Every year I attend the Texas Society of Architects convention, and I look forward to seeing James “Jimmy” Walker. Jimmy, an African American architect from Houston, is always thrilled to visit with me as well. He reminds me that he was the secretary of the Texas Board of Architectural Examiners when I received my certificate of registration, which bears his signature. When he mentions this occasion, Jimmy is not boasting but imparts pride in our connection as men of color in a profession in which we are severely underrepresented. To be forthright, the number of African American architects has grown in the region but not significantly. The Directory of African American Architects lists just under 150 licensed architects in Texas, with just at 50 being in the D-FW area. Even more bleak is the lack of female licensed African American architects in the region with a number that you can count on two hands. There are numerous African American emerging professionals in the industry reaching toward licensure and others who have simply lost the passion. Being Black in America is a struggle and being a person of color in this industry is another level of resistance battled day in and day out. Over the coming months you will hear from a number of voices sharing their personal stories and journeys.
The first 13 years of my career, I worked for two majority firms and had great mentors of all creeds, colors, and genders. I am one of the fortunate ones, able to maneuver through the constraints and pitfalls while moving into various positions of leadership. One thing that I know is that I had only one chance to make a first impression. Layered on top of being an African American is making that first impression while overcoming implicit bias.
Seven years ago, I made a career transition to a respected and recognized African American firm where I eventually moved into a key leadership position with a focus on business development and client engagement. Again, a shift occurred with the bias evolving from not only the personal but to a corporate level. Our firm is constantly sized up with the following types of questions. So how many people do you have? What else are you working on? Have you done this type of work before? Is this project too large for you? We need to see your financials. To some extent these questions are warranted to determine ability. However, we have observed a number of our colleagues running firms of similar size, capability, and capacity that are not placed under the same level of scrutiny.
The truth is that as a minority firm, we typically get only one chance: one chance to slip, one chance to miss a deadline, or one chance to not communicate as clearly as we should before an adversary cries out that it was a mistake to provide the opportunity. For this reason, we strive every day to provide service above and beyond what our counterparts are delivering. For example, our principals and executives are often expected by new clients to remain highly engaged during all phases of the project. With each new opportunity, we are required to prove ourselves despite our résumés, credentials, and past performance.

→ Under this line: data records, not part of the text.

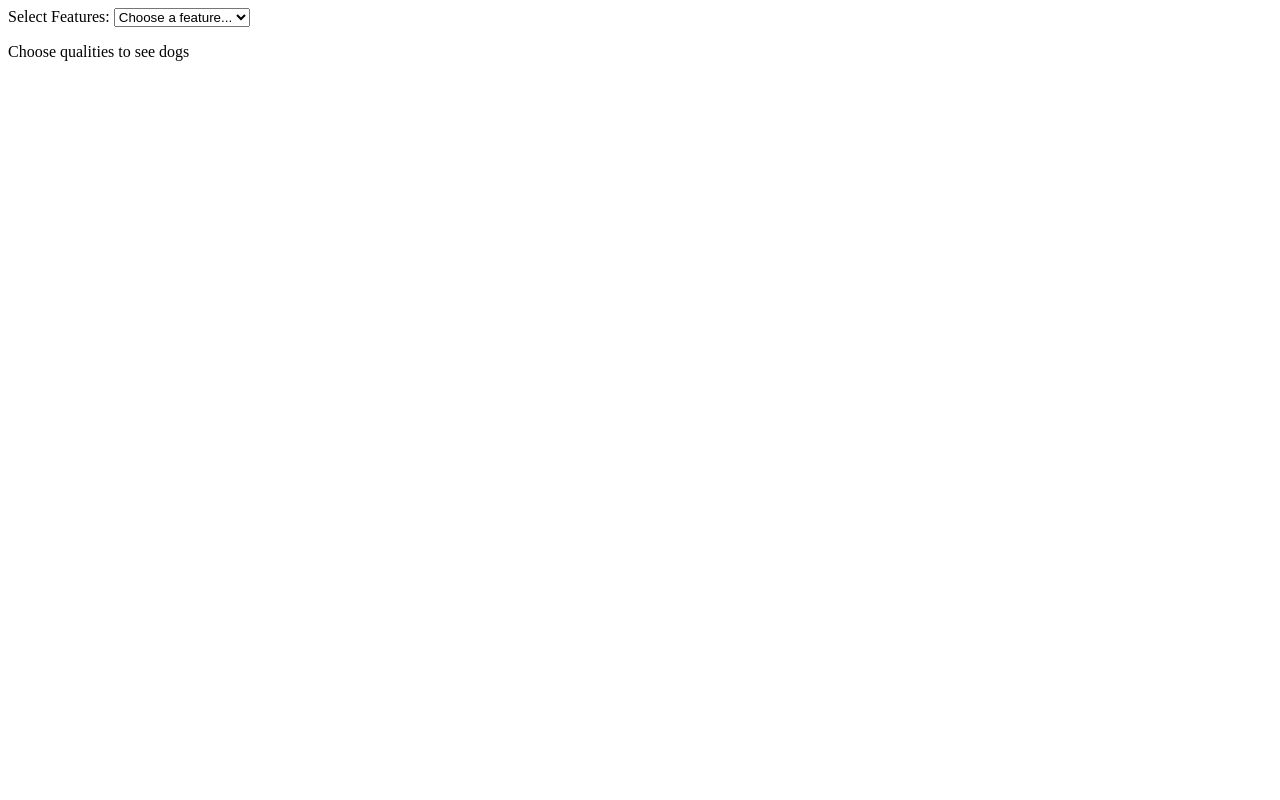
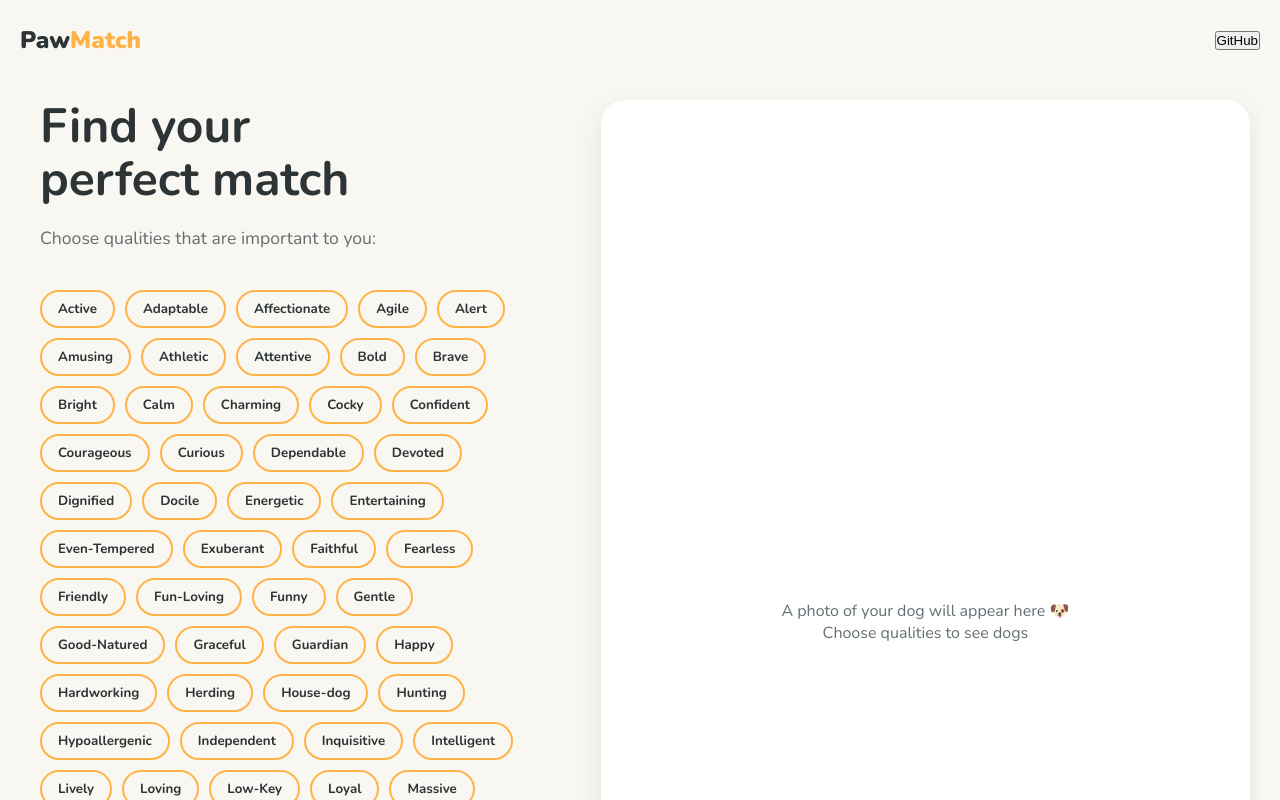
Before and after one commit to Artem-Yevtushenko/PawMatch, a React (Create React App) app: page / in a window 1280 px wide. Built offline with nearby package versions, Linux system fonts and the light colour scheme.

Commit message:
add a css style and upgrade old components

```diff
--- /dev/null
+++ b/src/App.css
@@ -0,0 +1,88 @@
+@import url('https://fonts.googleapis.com/css2?family=Nunito:wght@400;700;900&display=swap');
+
+:root {
+    --bg-color: #F9F7F2;
+    --card-bg: #FFFFFF;
+    --primary: #FFB347;
+    --primary-hover: #FF9F1C;
+    --text-main: #2D3436;
+    --text-secondary: #636E72;
+    --shadow: 0 10px 30px rgba(0, 0, 0, 0.08);
+    --radius: 24px;
+}
+
+body {
+    margin: 0;
+    font-family: 'Nunito', sans-serif;
+    background-color: var(--bg-color);
+    color: var(--text-main);
+    height: 100vh;
+}
+
+.App {
+    display: grid;
+    grid-template-rows: 80px 1fr;
+    max-width: 1400px;
+    margin: 0 auto;
+    padding: 0 20px;
+    height: 100vh;
+}
+
+.header {
+    display: flex;
+    align-items: center;
+    justify-content: space-between;
+}
+
+.logo {
+    font-weight: 900;
+    font-size: 1.5rem;
+    color: var(--text-main);
+}
+.logo span { color: var(--primary); }
+
+.main-container {
+    display: grid;
+    grid-template-columns: 1fr 1.2fr;
+    gap: 40px;
+    padding-bottom: 40px;
+    max-height: 100%;
+    overflow: auto;
+    padding-right: 10px;
+}
+
+.filters-section {
+    display: flex;
+    flex-direction: column;
+    justify-content: center;
+    padding: 20px;
+}
+
+.title {
+    font-size: 3rem;
+    line-height: 1.1;
+    margin-bottom: 20px;
+}
+
+.subtitle {
+    color: var(--text-secondary);
+    margin-bottom: 30px;
+    font-size: 1.1rem;
+}
+
+.results-section {
+    background-color: var(--card-bg);
+    border-radius: var(--radius);
+    box-shadow: var(--shadow);
+    margin: 20px 0;
+    display: flex;
+    align-items: center;
+    justify-content: center;
+    position: relative;
+    overflow: hidden;
+}
+
+.placeholder-text {
+    text-align: center;
+    color: var(--text-secondary);
+}
--- a/src/App.tsx
+++ b/src/App.tsx
@@ -1,20 +1,37 @@
 import React from 'react';
-import {ChooseBreed} from "./ChooseBreed";
+import {ChooseBreed} from "./Components/ChooseBreed/ChooseBreed";
 import {useState} from "react";
-import {DogList} from "./DogList";
+import {DogList} from "./Components/DogList/DogList";
+import "./App.css"
 
 function App() {
     const [filter, setFilter] = useState<string[]>([]);
   return (
-    <div className="App">
-    <ChooseBreed
-        filters={filter}
-        setFilters={setFilter}
-    />
-        <DogList
-        filters={filter}
-        />
-    </div>
+      <div className="App">
+          <header className="header">
+              <div className="logo">Paw<span>Match</span></div>
+              <button>GitHub</button>
+          </header>
+
+          <main className="main-container">
+
+              <div className="filters-section">
+                  <h1 className="title">Find your <br/>perfect match</h1>
+                  <p className="subtitle">Choose qualities that are important to you:</p>
+
+                  <div className="features-grid">
+                      <ChooseBreed filters={filter} setFilters={setFilter}/>
+                  </div>
+              </div>
+
+              <div className="results-section">
+                  <div className="placeholder-text">
+                        A photo of your dog will appear here 🐶
+                      <DogList filters={filter}/>
+                  </div>
+              </div>
+          </main>
+      </div>
   );
 }
 
--- a/src/ChooseBreed.tsx
+++ /dev/null
@@ -1,51 +0,0 @@
-import {DataBase} from "./DataBase";
-import React, {useMemo} from "react";
-
-interface Props {
-    filters: string[],
-    setFilters: (filters: string[]) => void
-}
-export function ChooseBreed(props: Props) {
-
-   const uniqueFeatures = useMemo(() => {
-       const data = new DataBase();
-       const allFeatures = data.dogs.flatMap(dog => dog.features)
-       return Array.from(new Set(allFeatures)).sort()
-   },[])
-
-    const handleSelect = (event: React.ChangeEvent<HTMLSelectElement>) => {
-       const value = event.target.value;
-
-       if(value && !props.filters.includes(value)) {
-           props.setFilters([...props.filters, value]);
-       }
-    }
-
-    const removeFilter = (filterRemove: string) => {
-       props.setFilters(props.filters.filter(f => f !== filterRemove));
-    }
-
-    return (
-        <div>
-            <label>Select Features: </label>
-            <select onChange={handleSelect} defaultValue="default">
-                <option>Choose a feature...</option>
-                {uniqueFeatures.map(feature => (
-                    <option key={feature} value={feature}>
-                        {feature}
-                    </option>
-                ))}
-            </select>
-            <div>
-                {props.filters.map(feature => (
-                    <button
-                        key={feature}
-                        onClick={() => removeFilter(feature)}
-                    >
-                        {feature} ✖
-                    </button>
-                ))}
-            </div>
-        </div>
-    )
-}
--- /dev/null
+++ b/src/Components/ChooseBreed/ChooseBreed.css
@@ -0,0 +1,34 @@
+*{
+    margin: 0;
+    padding: 0;
+    box-sizing: border-box;
+}
+
+.mainChoose{
+    display: flex;
+    flex-wrap: wrap;
+    gap: 10px;
+    margin-top: 10px;
+}
+
+.button {
+    background-color: transparent;
+    border: 2px solid var(--primary);
+    color: var(--text-main);
+    padding: 8px 16px;
+    border-radius: 50px;
+    cursor: pointer;
+    font-family: 'Nunito', sans-serif;
+    font-weight: 700;
+    transition: all 0.2s ease;
+}
+
+.button:hover {
+    background-color: #fff5e6;
+    transform: translateY(-2px);
+}
+
+.button.active {
+    background-color: var(--primary);
+    color: white;
+}
--- /dev/null
+++ b/src/Components/ChooseBreed/ChooseBreed.tsx
@@ -0,0 +1,35 @@
+import {DataBase} from "../../DataBase";
+import React, {useMemo, useState} from "react";
+import "./ChooseBreed.css"
+
+interface Props {
+    filters: string[],
+    setFilters: (filters: string[]) => void
+}
+export function ChooseBreed(props: Props) {
+    const [existed, setExisted] = useState<boolean>(false);
+
+    const uniqueFeatures = useMemo(() => {
+       const data = new DataBase();
+       const allFeatures = data.dogs.flatMap(dog => dog.features)
+       return Array.from(new Set(allFeatures)).sort()
+   },[])
+
+    const handleClick = (features: string) => {
+        if (props.filters.includes(features)) {
+            props.setFilters(props.filters.filter(f => f !== features))
+        } else {
+            props.setFilters([...props.filters, features])
+        }
+    }
+
+    return (
+        <div className="mainChoose">
+            {uniqueFeatures.map(feature => (
+                <button key={feature} className={`button ${props.filters.includes(feature) ? "active" : ""}`} onClick={() => handleClick(feature)}>
+                    {feature}
+                </button>
+            ))}
+        </div>
+    )
+}
--- a/src/DogList.tsx
+++ b/src/Components/DogList/DogList.tsx
@@ -1,4 +1,4 @@
-import {DataBase} from "./DataBase";
+import {DataBase} from "../../DataBase";
 
 interface DogProps{
     filters: string[];
```
Also changed, not shown: package.json (+4 -4 lines), 1 other file (tests, documents, lock files or other folders).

I am proud of the work we do, most specifically in underserved communities. Our work and engagement brings voice to the voiceless. The struggle of humanity is documented through the cries of the people. We capture these needs, flip them on their head, and deliver projects exceeding expectations and goals, with the intent of changing the trajectory of generations. With the unrest in our world, these outcomes are what keep me advancing forward.
In the fall of 2020, I had the honor of being elected to the role of vice president of advocacy for the Texas Society of Architects. I am one of the few African Americans, if not the first, to serve on the TxA Executive Committee in its 80 years of existence. Maybe, like Jimmy, I will also have that six degrees of separation between myself and a litany of other emerging architects of color. There is much work to be done, and it is going to take our colleagues of all creeds, colors, and gender to bring about change.
Derwin Broughton, AIA, NCARB is a principal at KAI Enterprises.